* INPUT *
════
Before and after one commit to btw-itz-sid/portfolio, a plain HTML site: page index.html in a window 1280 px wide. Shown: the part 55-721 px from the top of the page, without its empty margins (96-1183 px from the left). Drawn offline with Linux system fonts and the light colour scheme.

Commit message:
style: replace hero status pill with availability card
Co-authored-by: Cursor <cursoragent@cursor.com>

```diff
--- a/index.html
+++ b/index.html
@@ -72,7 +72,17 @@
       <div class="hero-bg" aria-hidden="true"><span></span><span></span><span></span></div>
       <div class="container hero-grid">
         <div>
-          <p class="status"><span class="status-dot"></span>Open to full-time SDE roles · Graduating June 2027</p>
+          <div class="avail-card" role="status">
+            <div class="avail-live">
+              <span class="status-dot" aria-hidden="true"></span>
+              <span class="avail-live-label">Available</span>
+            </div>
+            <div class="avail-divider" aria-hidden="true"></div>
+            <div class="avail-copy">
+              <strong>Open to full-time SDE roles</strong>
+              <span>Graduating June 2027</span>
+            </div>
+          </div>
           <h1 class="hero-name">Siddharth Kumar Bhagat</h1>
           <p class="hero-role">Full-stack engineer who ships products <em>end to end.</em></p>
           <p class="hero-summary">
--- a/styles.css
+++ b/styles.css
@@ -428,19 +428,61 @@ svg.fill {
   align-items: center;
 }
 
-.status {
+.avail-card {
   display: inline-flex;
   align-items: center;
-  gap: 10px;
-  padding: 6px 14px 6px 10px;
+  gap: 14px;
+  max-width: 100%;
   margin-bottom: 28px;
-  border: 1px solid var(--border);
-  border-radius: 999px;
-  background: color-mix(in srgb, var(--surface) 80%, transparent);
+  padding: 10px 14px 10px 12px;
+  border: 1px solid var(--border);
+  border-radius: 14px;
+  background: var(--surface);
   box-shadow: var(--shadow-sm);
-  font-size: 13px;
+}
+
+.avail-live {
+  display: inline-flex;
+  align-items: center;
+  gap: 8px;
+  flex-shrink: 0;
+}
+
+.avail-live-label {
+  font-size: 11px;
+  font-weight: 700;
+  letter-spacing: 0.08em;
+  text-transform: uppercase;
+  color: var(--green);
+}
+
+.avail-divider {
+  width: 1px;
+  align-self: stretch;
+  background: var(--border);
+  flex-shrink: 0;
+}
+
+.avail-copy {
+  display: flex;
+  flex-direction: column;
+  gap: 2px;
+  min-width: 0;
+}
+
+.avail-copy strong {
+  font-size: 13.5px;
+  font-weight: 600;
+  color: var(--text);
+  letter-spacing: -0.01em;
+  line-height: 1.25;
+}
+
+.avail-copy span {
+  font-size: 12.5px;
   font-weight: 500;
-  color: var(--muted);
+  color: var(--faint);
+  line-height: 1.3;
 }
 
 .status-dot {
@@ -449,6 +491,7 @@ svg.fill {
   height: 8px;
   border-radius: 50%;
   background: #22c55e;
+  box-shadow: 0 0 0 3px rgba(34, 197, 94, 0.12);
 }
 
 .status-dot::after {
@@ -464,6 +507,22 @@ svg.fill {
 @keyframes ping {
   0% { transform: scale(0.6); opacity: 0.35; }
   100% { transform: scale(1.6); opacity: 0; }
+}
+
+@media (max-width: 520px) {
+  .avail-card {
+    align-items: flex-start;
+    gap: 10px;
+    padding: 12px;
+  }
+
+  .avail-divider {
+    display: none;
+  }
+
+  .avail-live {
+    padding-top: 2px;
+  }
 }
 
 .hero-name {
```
════
* PROBLEM *
Please retype all of the records, keeping each line exactly as it is.

* TASK SOLUTION *
Before and after one commit to btw-itz-sid/portfolio, a plain HTML site: page index.html in a window 1280 px wide. Shown: the part 55-721 px from the top of the page, without its empty margins (96-1183 px from the left). Drawn offline with Linux system fonts and the light colour scheme.

Commit message:
style: replace hero status pill with availability card
Co-authored-by: Cursor <cursoragent@cursor.com>

```diff
--- a/index.html
+++ b/index.html
@@ -72,7 +72,17 @@
       <div class="hero-bg" aria-hidden="true"><span></span><span></span><span></span></div>
       <div class="container hero-grid">
         <div>
-          <p class="status"><span class="status-dot"></span>Open to full-time SDE roles · Graduating June 2027</p>
+          <div class="avail-card" role="status">
+            <div class="avail-live">
+              <span class="status-dot" aria-hidden="true"></span>
+              <span class="avail-live-label">Available</span>
+            </div>
+            <div class="avail-divider" aria-hidden="true"></div>
+            <div class="avail-copy">
+              <strong>Open to full-time SDE roles</strong>
+              <span>Graduating June 2027</span>
+            </div>
+          </div>
           <h1 class="hero-name">Siddharth Kumar Bhagat</h1>
           <p class="hero-role">Full-stack engineer who ships products <em>end to end.</em></p>
           <p class="hero-summary">
--- a/styles.css
+++ b/styles.css
@@ -428,19 +428,61 @@ svg.fill {
   align-items: center;
 }
 
-.status {
+.avail-card {
   display: inline-flex;
   align-items: center;
-  gap: 10px;
-  padding: 6px 14px 6px 10px;
+  gap: 14px;
+  max-width: 100%;
   margin-bottom: 28px;
-  border: 1px solid var(--border);
-  border-radius: 999px;
-  background: color-mix(in srgb, var(--surface) 80%, transparent);
+  padding: 10px 14px 10px 12px;
+  border: 1px solid var(--border);
+  border-radius: 14px;
+  background: var(--surface);
   box-shadow: var(--shadow-sm);
-  font-size: 13px;
+}
+
+.avail-live {
+  display: inline-flex;
+  align-items: center;
+  gap: 8px;
+  flex-shrink: 0;
+}
+
+.avail-live-label {
+  font-size: 11px;
+  font-weight: 700;
+  letter-spacing: 0.08em;
+  text-transform: uppercase;
+  color: var(--green);
+}
+
+.avail-divider {
+  width: 1px;
+  align-self: stretch;
+  background: var(--border);
+  flex-shrink: 0;
+}
+
+.avail-copy {
+  display: flex;
+  flex-direction: column;
+  gap: 2px;
+  min-width: 0;
+}
+
+.avail-copy strong {
+  font-size: 13.5px;
+  font-weight: 600;
+  color: var(--text);
+  letter-spacing: -0.01em;
+  line-height: 1.25;
+}
+
+.avail-copy span {
+  font-size: 12.5px;
   font-weight: 500;
-  color: var(--muted);
+  color: var(--faint);
+  line-height: 1.3;
 }
 
 .status-dot {
@@ -449,6 +491,7 @@ svg.fill {
   height: 8px;
   border-radius: 50%;
   background: #22c55e;
+  box-shadow: 0 0 0 3px rgba(34, 197, 94, 0.12);
 }
 
 .status-dot::after {
@@ -464,6 +507,22 @@ svg.fill {
 @keyframes ping {
   0% { transform: scale(0.6); opacity: 0.35; }
   100% { transform: scale(1.6); opacity: 0; }
+}
+
+@media (max-width: 520px) {
+  .avail-card {
+    align-items: flex-start;
+    gap: 10px;
+    padding: 12px;
+  }
+
+  .avail-divider {
+    display: none;
+  }
+
+  .avail-live {
+    padding-top: 2px;
+  }
 }
 
 .hero-name {
```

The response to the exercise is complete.